To quote the Climate Council on transport emissions: “Australia lags well behind the pack. We have the ninth highest transport emissions per capita in the world”. Reasons include the lack of greenhouse gas emissions standards, our high emitting cars, the relatively long distances travelled per person, and our relatively low use of public transport. Mandatory greenhouse gas emissions standards for cars now cover 80% of the global car market. After a long delay, the Federal Government is now consulting on the introduction of mandatory vehicle emissions. It called for submissions on a Draft Regulation Impact Statement on Improving the Efficiency of New Light Vehicles.
Submissions closed on 10 March 2017. 350 Australia made a submission.
Access the full text of our submission here:
We support the core aim of the Ministerial Forum – to achieve a reduction in greenhouse emissions from Australia’s road transport sector. Our comments are driven by the urgency of this imperative in the light of the worsening climate crisis. It is our view that, as Australia’s electricity sector is progressively transformed, the decarbonisation of the transport sector will, during the next decade, emerge as a major priority for meeting our commitments under the Paris Agreement and for taking the further actions required if Australia is to contribute its fair share to limit global warming to 2°C and preferably less.
We recognise that some of the issues canvassed in these comments could have been made last year in a response to the Ministerial Forum’s discussion paper. Nevertheless, during the past 12 months there have been significant advances in vehicle technologies which we urge the Ministerial Forum to consider.
We note COAG’s target of a 40% improvement in energy productivity between 2015 and 2030, and its strategy of “reducing barriers to entry in the market for new technologies and service options” as one means of achieving this target. Our comments will refer specifically to some of these “new technologies and service options”.
The Draft RIS identifies three options for fuel efficiency standards, and claims that the most ambitious of these options (105 grams of carbon dioxide emitted per km travelled) would align Australia with EU and US targets. However, we draw attention to the fact that the EU has a target of 95g/km by the year 2021, and is already assessing a target in the range 68-78g/km for the year 2025. We also note that the US has a target of 89g/km for the year 2025, and South Korea has a target of 97g/km for 2020. Given this background, in our view even the strongest target option in the Draft RIS looks quite weak.
We appreciate that Australia is starting from a higher-emissions baseline than these other jurisdictions, but we think it reasonable for Australia to lag their targets by no more than 5 years.

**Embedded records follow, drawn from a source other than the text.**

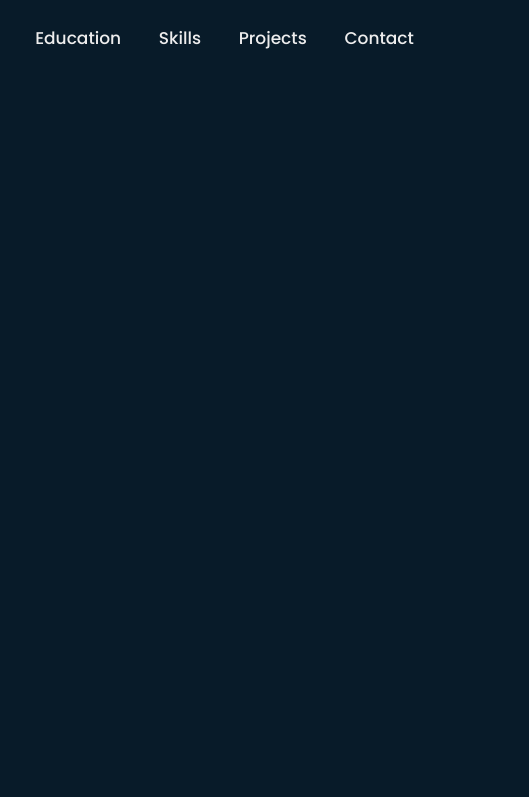
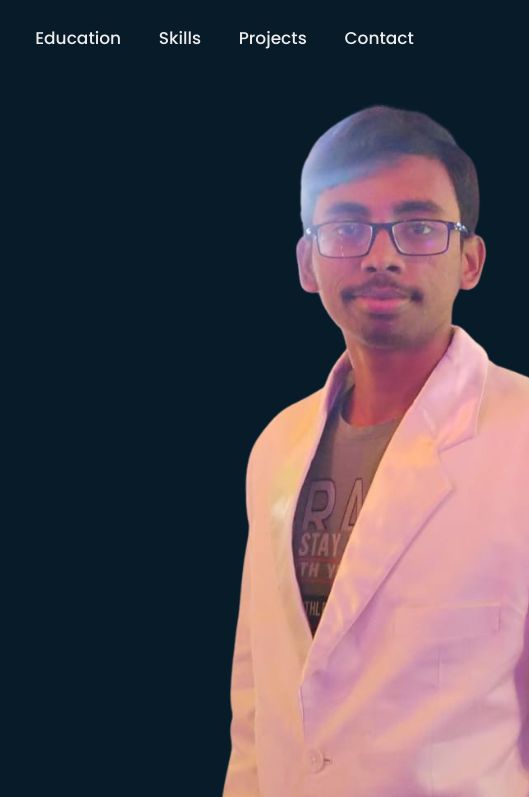
Before and after one commit to GanapuramSharath/Portfolio, a website: page index.html in a window 1280 px wide. Shown: the top 797 px of the page, 751-1280 px from the left. Drawn offline with nearby package versions, Linux system fonts and the light colour scheme; the site is published under a folder, as on GitHub Pages, so addresses that start at the root find nothing.

Commit message:
Update portfolio.css

```diff
--- a/portfolio.css
+++ b/portfolio.css
@@ -63,7 +63,7 @@ section{
 }
 .home{
     padding: 0 9%;
-    background: url('/images/sharath_teja.png')  no-repeat ;
+    background: url('sharath_teja.png')  no-repeat ;
     background-size: contain;
     background-position: 70rem 0rem;
 }
```
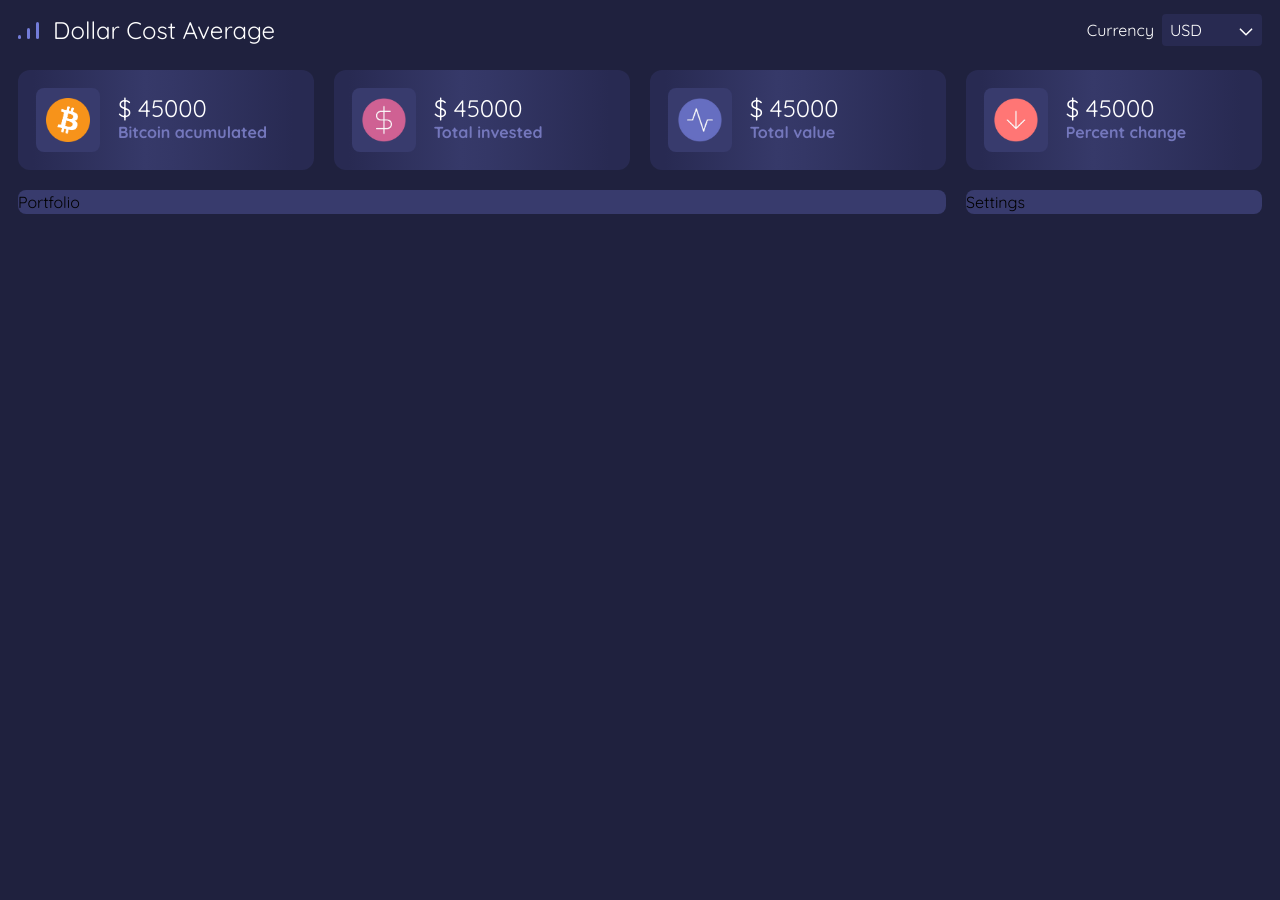
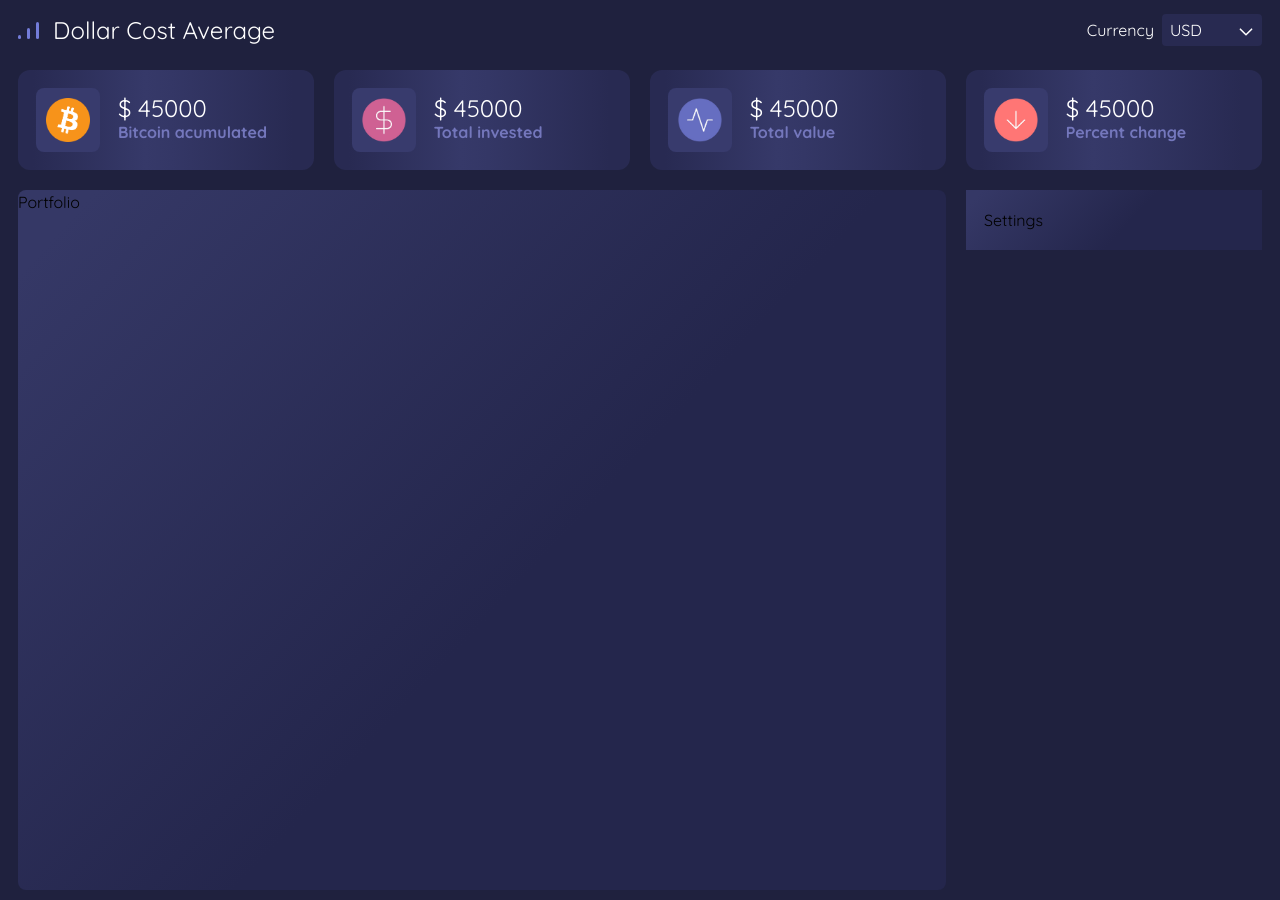
Before and after one commit to krasenDimitrov90/dca-calculator, a React (Create React App) app in the folder front-end/: page / in a window 1280 px wide. Before the commit the page ends 800 px from the top, so only its background shows below. Built offline with nearby package versions, Linux system fonts and the light colour scheme.

Commit message:
[FE] making the main look for the portfolio section

```diff
--- a/front-end/src/components/PortfolioChart/PortfolioChart.styles.css
+++ b/front-end/src/components/PortfolioChart/PortfolioChart.styles.css
@@ -1,9 +1,3 @@
+/* .portfolio-chart-container {
 
-.portfolio-chart-container {
-    @apply flex bg-app-purple rounded-lg mr-app-sm;
-    flex-grow: 3;
-    flex-shrink: 3;
-
-    /* This come from the index.css file :root */
-    flex-basis: calc(4 * var(--basis-app-sm));
-}
+} */
--- a/front-end/src/components/SettingsNavigation/SettingsNavigation.js
+++ b/front-end/src/components/SettingsNavigation/SettingsNavigation.js
@@ -3,7 +3,7 @@ import './SettingsNavigation.styles.css'
 
 export const SettingsNavigation = React.memo(() => {
     return (
-        <div className='settings-navigation-container'>
+        <div className='settings-navigation-container custom-gradient-secondary'>
             <p>Settings</p>
         </div>
     );
--- a/front-end/src/components/SettingsNavigation/SettingsNavigation.styles.css
+++ b/front-end/src/components/SettingsNavigation/SettingsNavigation.styles.css
@@ -1,6 +1,3 @@
 .settings-navigation-container {
-    @apply flex bg-app-purple rounded-lg ml-app-sm;
-    flex-grow: 1;
-    flex-shrink: 1;
-    flex-basis: 0;
+    @apply flex p-app-lg;
 }
--- a/front-end/src/index.css
+++ b/front-end/src/index.css
@@ -26,6 +26,11 @@ body {
   background: linear-gradient(90deg, rgba(40, 42, 82, 1) 5%, rgba(54, 57, 105, 1) 43%, rgba(52, 55, 102, 1) 52%, rgba(40, 42, 82, 1) 93%);
 }
 
+.custom-gradient-secondary {
+  background: rgb(53, 56, 102);
+  background: linear-gradient(133deg, rgba(53, 56, 102, 1) 5%, rgba(36, 38, 76, 1) 55%);
+}
+
 #root {
   @apply flex flex-1 justify-center;
 }
--- a/front-end/src/pages/Calculator/Calculator.js
+++ b/front-end/src/pages/Calculator/Calculator.js
@@ -36,8 +36,12 @@ export const Calculator = React.memo(() => {
 
                 </div>
                 <div className='flex my-app-sm'>
-                    <PortfolioChart />
-                    <SettingsNavigation />
+                    <div className='portfolio-left-section-wrapper custom-gradient-secondary'>
+                        <PortfolioChart />
+                    </div>
+                    <div className='portfolio-right-section-wrapper'>
+                        <SettingsNavigation />
+                    </div>
                 </div>
             </div>
         </div>
--- a/front-end/src/pages/Calculator/Calculator.styles.css
+++ b/front-end/src/pages/Calculator/Calculator.styles.css
@@ -1,3 +1,19 @@
 .statistic-baner-container {
     @apply flex;
 }
+
+.portfolio-left-section-wrapper {
+    @apply flex bg-app-purple rounded-lg mr-app-sm h-[700px];
+    flex-grow: 3;
+    flex-shrink: 3;
+
+    /* This come from the index.css file :root */
+    flex-basis: calc(4 * var(--basis-app-sm));
+}
+
+.portfolio-right-section-wrapper {
+    @apply flex flex-col rounded-lg ml-app-sm;
+    flex-grow: 1;
+    flex-shrink: 1;
+    flex-basis: 0;
+}
```
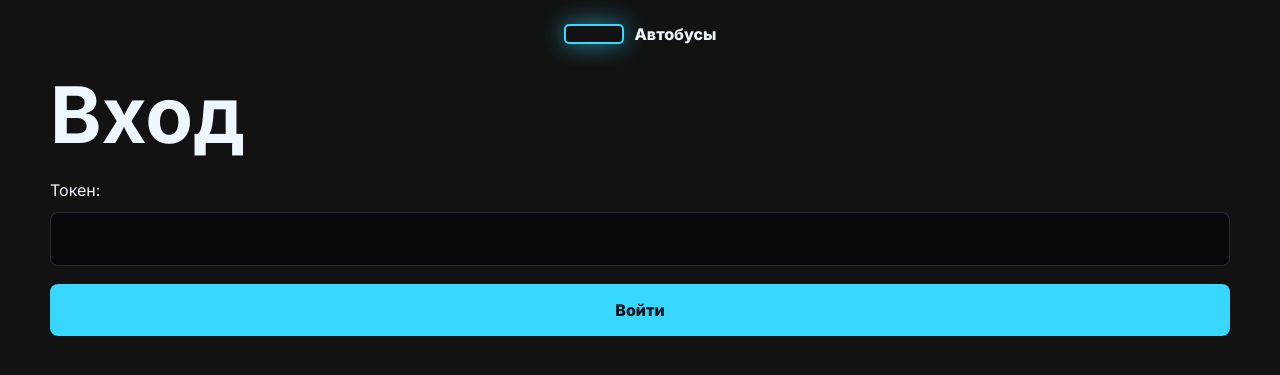
After one commit to eledays/buses, a Flask app: page /login in a window 1280 px wide. The commit adds this page. Shown: the top 375 px of the page. Run offline with Flask 3, Linux system fonts and the light colour scheme.

Commit message:
feat: token auth

```diff
--- a/app/routes/auth.py
+++ b/app/routes/auth.py
@@ -24,19 +24,29 @@ def auth():
 
     token_check_result = check_ml_token(Config.HASH_FILE, token)
     if not token_check_result:
-        return render_template('locked.html', message='Недействительный токен')
+        return redirect('/login')
 
     session['authorized'] = True
     session.permanent = True
     return redirect('/')
 
 
+@bp.route("/login", methods=["GET", "POST"])
+def login():
+    if request.method == "POST":
+        token = request.form.get("token")
+        if not token:
+            return render_template("login.html", error="Токен обязателен.")
+        elif not check_ml_token(Config.HASH_FILE, token):
+            return render_template("login.html", error="Неверный токен.")
+        session['authorized'] = True
+        session.permanent = True
+        return redirect("/")
+
+    return render_template("login.html")
+
+
 @bp.route("/logout")
 def logout():
     session.clear()
-    return redirect(url_for("auth.locked"))
-
-
-@bp.route("/locked")
-def locked():
-    return render_template("locked.html")
+    return redirect('/login')
--- a/app/routes/main.py
+++ b/app/routes/main.py
@@ -1,4 +1,4 @@
-from app.utils.auth import require_auth
+from app.utils.auth import require_auth, check_ml_token
 from app.utils.db import (
     init_db, get_ride, collect_stats, add_ride, get_all_rides,
     get_recent_rides, delete_ride, update_ride
@@ -17,6 +17,8 @@ from flask import (
     jsonify,
     render_template,
     request,
+    session,
+    redirect
 )
 
 bp = Blueprint('main', __name__)
--- a/app/static/app.js
+++ b/app/static/app.js
@@ -108,12 +108,6 @@ if (rideForm && primaryButton) {
     }
   });
 }
-
-document.querySelectorAll("input").forEach((input) => {
-  input.addEventListener("input", () => {
-    input.value = input.value.toUpperCase();
-  });
-});
 
 document.querySelectorAll("[data-collapse-target]").forEach((button) => {
   button.addEventListener("click", () => {
--- a/app/static/styles.css
+++ b/app/static/styles.css
@@ -1048,3 +1048,26 @@ textarea[name="note"] {
   font-size: 1rem;
   font-weight: 400;
 }
+
+.login-container form {
+  display: block;
+}
+
+.login-container label {
+  display: block;
+  margin-bottom: 12px;
+}
+
+.login-container input {
+  font-size: 1rem;
+  font-weight: 400;
+  padding: 16px;
+  min-height: unset;
+}
+
+.login-container .primary-button {
+  width: 100%;
+  margin-top: 18px;
+  padding: 16px;
+  min-height: unset;
+}
--- a/app/templates/base.html
+++ b/app/templates/base.html
@@ -13,7 +13,7 @@
   </head>
   <body>
     <header class="topbar">
-      <a class="brand" href="{{ url_for('main.index') if session.get('authorized') else url_for('auth.locked') }}">
+      <a class="brand" href="/">
         <span class="brand-mark"></span>
         <span>Автобусы</span>
       </a>
--- /dev/null
+++ b/app/templates/login.html
@@ -0,0 +1,16 @@
+{% extends "base.html" %}
+{% block title %}Вход - Автобусы{% endblock %}
+
+{% block content %}
+<div class="login-container">
+    <h1>Вход</h1>
+    {% if error %}
+    <p class="error">{{ error }}</p>
+    {% endif %}
+    <form method="POST">
+        <label for="token">Токен:</label>
+        <input type="text" id="token" name="token" required>
+        <button type="submit" class="primary-button">Войти</button>
+    </form>
+</div>
+{% endblock %}
--- a/app/utils/auth.py
+++ b/app/utils/auth.py
@@ -5,7 +5,7 @@ import hashlib
 import json
 from traceback import print_exc
 
-from flask import render_template, session
+from flask import redirect, session
 
 
 
@@ -13,7 +13,7 @@ def require_auth(view):
     @wraps(view)
     def wrapped(*args, **kwargs):
         if not session.get("authorized"):
-            return render_template("locked.html")
+            return redirect('login')
         return view(*args, **kwargs)
 
     return wrapped
--- a/config.py
+++ b/config.py
@@ -7,7 +7,7 @@ load_dotenv()
 
 
 class Config:
-    SECRET_KEY = os.getenv("FLASK_SECRET_KEY", secrets.token_hex(64))
+    SECRET_KEY = os.getenv("SECRET_KEY", secrets.token_hex(64))
     HASH_FILE = os.getenv('HASH_FILE', 'magic_link.json')
 
     SESSION_COOKIE_HTTPONLY = True
--- a/create_ml.py
+++ b/create_ml.py
@@ -62,6 +62,8 @@ def main():
     print("=" * 60)
     print("Сгенерированная ссылка:")
     print(link)
+    print('Токен:')
+    print(token)
     print("=" * 60)
 
     save_hash(token)
```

On this basis we recommend a timeframe of no later than 2022 target of 105g/km, and we recommend that the Ministerial Forum undertake a review in 2020 with a view to aligning with the new EU standard (95g/km) by 2026.
In our view, the benefit-cost analysis for each of the three options in the Draft RIS was based on an inadequate estimate of the Social Cost of Carbon (SCC). We cite research supporting the use of a higher SCC which, had it been used, would estimate significantly higher benefits of CO2 abatement and would support our arguments for earlier and more stringent fuel efficiency standards.
We urge the Ministerial Forum to look beyond traditional vehicles and transport models, and to take account of two significant developments which will transform the light vehicle transport sector in the next two decades: the uptake of plug-in electric vehicles (EVs) and the trend towards new models of vehicle sharing. We will cite studies that underscore these developments and their implications for carbon emissions, and we will make some recommendations for action by the Ministerial Forum in this space.
Supplementary information may be found in this presentation.